**EXERCISE DESCRIPTION**. Write out the full set of records below exactly.
── RECORD SET ──
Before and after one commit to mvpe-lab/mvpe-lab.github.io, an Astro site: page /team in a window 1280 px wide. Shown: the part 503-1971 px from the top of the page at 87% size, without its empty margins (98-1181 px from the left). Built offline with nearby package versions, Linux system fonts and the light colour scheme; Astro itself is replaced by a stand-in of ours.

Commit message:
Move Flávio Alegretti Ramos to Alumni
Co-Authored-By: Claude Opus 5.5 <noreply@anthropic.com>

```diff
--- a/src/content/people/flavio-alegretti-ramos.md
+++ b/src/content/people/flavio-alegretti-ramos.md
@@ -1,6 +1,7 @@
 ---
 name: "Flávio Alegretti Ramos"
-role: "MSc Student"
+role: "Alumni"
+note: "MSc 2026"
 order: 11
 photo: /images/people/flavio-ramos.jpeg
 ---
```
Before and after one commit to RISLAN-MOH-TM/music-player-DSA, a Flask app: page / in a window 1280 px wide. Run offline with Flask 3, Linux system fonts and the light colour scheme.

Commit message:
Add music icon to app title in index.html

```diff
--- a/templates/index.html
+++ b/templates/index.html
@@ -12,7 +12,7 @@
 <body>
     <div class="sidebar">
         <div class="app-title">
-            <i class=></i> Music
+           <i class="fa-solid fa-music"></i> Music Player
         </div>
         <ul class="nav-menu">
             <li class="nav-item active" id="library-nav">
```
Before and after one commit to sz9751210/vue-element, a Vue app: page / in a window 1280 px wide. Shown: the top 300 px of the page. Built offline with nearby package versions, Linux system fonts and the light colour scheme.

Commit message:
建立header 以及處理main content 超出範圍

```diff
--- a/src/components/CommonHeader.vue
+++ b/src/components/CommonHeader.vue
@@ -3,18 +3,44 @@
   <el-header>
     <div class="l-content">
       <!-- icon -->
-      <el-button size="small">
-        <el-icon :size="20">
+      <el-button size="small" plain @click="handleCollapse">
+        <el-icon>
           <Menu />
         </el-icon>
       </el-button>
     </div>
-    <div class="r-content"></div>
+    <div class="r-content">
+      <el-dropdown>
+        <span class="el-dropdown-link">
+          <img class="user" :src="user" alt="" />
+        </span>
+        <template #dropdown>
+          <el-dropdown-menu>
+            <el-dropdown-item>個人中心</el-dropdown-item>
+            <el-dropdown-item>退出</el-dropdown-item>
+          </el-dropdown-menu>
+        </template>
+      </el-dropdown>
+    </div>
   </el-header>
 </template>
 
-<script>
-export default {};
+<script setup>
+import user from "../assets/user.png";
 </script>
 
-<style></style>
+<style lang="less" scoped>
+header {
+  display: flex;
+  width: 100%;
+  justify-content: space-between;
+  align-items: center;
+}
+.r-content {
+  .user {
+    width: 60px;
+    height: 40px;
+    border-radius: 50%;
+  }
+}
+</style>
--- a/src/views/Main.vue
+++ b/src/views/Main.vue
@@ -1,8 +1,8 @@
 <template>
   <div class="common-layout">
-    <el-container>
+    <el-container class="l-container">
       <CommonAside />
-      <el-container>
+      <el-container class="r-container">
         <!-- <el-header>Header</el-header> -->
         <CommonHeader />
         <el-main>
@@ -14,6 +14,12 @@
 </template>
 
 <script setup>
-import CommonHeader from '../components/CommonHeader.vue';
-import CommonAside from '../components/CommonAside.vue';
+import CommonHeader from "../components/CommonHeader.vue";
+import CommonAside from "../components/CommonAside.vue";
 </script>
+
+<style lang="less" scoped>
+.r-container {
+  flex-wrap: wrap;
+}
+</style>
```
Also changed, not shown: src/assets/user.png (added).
───
**SOLUTION FOR THIS PROBLEM**.
Before and after one commit to mvpe-lab/mvpe-lab.github.io, an Astro site: page /team in a window 1280 px wide. Shown: the part 503-1971 px from the top of the page at 87% size, without its empty margins (98-1181 px from the left). Built offline with nearby package versions, Linux system fonts and the light colour scheme; Astro itself is replaced by a stand-in of ours.

Commit message:
Move Flávio Alegretti Ramos to Alumni
Co-Authored-By: Claude Opus 5.5 <noreply@anthropic.com>

```diff
--- a/src/content/people/flavio-alegretti-ramos.md
+++ b/src/content/people/flavio-alegretti-ramos.md
@@ -1,6 +1,7 @@
 ---
 name: "Flávio Alegretti Ramos"
-role: "MSc Student"
+role: "Alumni"
+note: "MSc 2026"
 order: 11
 photo: /images/people/flavio-ramos.jpeg
 ---
```
Before and after one commit to RISLAN-MOH-TM/music-player-DSA, a Flask app: page / in a window 1280 px wide. Run offline with Flask 3, Linux system fonts and the light colour scheme.

Commit message:
Add music icon to app title in index.html

```diff
--- a/templates/index.html
+++ b/templates/index.html
@@ -12,7 +12,7 @@
 <body>
     <div class="sidebar">
         <div class="app-title">
-            <i class=></i> Music
+           <i class="fa-solid fa-music"></i> Music Player
         </div>
         <ul class="nav-menu">
             <li class="nav-item active" id="library-nav">
```
Before and after one commit to sz9751210/vue-element, a Vue app: page / in a window 1280 px wide. Shown: the top 300 px of the page. Built offline with nearby package versions, Linux system fonts and the light colour scheme.

Commit message:
建立header 以及處理main content 超出範圍

```diff
--- a/src/components/CommonHeader.vue
+++ b/src/components/CommonHeader.vue
@@ -3,18 +3,44 @@
   <el-header>
     <div class="l-content">
       <!-- icon -->
-      <el-button size="small">
-        <el-icon :size="20">
+      <el-button size="small" plain @click="handleCollapse">
+        <el-icon>
           <Menu />
         </el-icon>
       </el-button>
     </div>
-    <div class="r-content"></div>
+    <div class="r-content">
+      <el-dropdown>
+        <span class="el-dropdown-link">
+          <img class="user" :src="user" alt="" />
+        </span>
+        <template #dropdown>
+          <el-dropdown-menu>
+            <el-dropdown-item>個人中心</el-dropdown-item>
+            <el-dropdown-item>退出</el-dropdown-item>
+          </el-dropdown-menu>
+        </template>
+      </el-dropdown>
+    </div>
   </el-header>
 </template>
 
-<script>
-export default {};
+<script setup>
+import user from "../assets/user.png";
 </script>
 
-<style></style>
+<style lang="less" scoped>
+header {
+  display: flex;
+  width: 100%;
+  justify-content: space-between;
+  align-items: center;
+}
+.r-content {
+  .user {
+    width: 60px;
+    height: 40px;
+    border-radius: 50%;
+  }
+}
+</style>
--- a/src/views/Main.vue
+++ b/src/views/Main.vue
@@ -1,8 +1,8 @@
 <template>
   <div class="common-layout">
-    <el-container>
+    <el-container class="l-container">
       <CommonAside />
-      <el-container>
+      <el-container class="r-container">
         <!-- <el-header>Header</el-header> -->
         <CommonHeader />
         <el-main>
@@ -14,6 +14,12 @@
 </template>
 
 <script setup>
-import CommonHeader from '../components/CommonHeader.vue';
-import CommonAside from '../components/CommonAside.vue';
+import CommonHeader from "../components/CommonHeader.vue";
+import CommonAside from "../components/CommonAside.vue";
 </script>
+
+<style lang="less" scoped>
+.r-container {
+  flex-wrap: wrap;
+}
+</style>
```
Also changed, not shown: src/assets/user.png (added).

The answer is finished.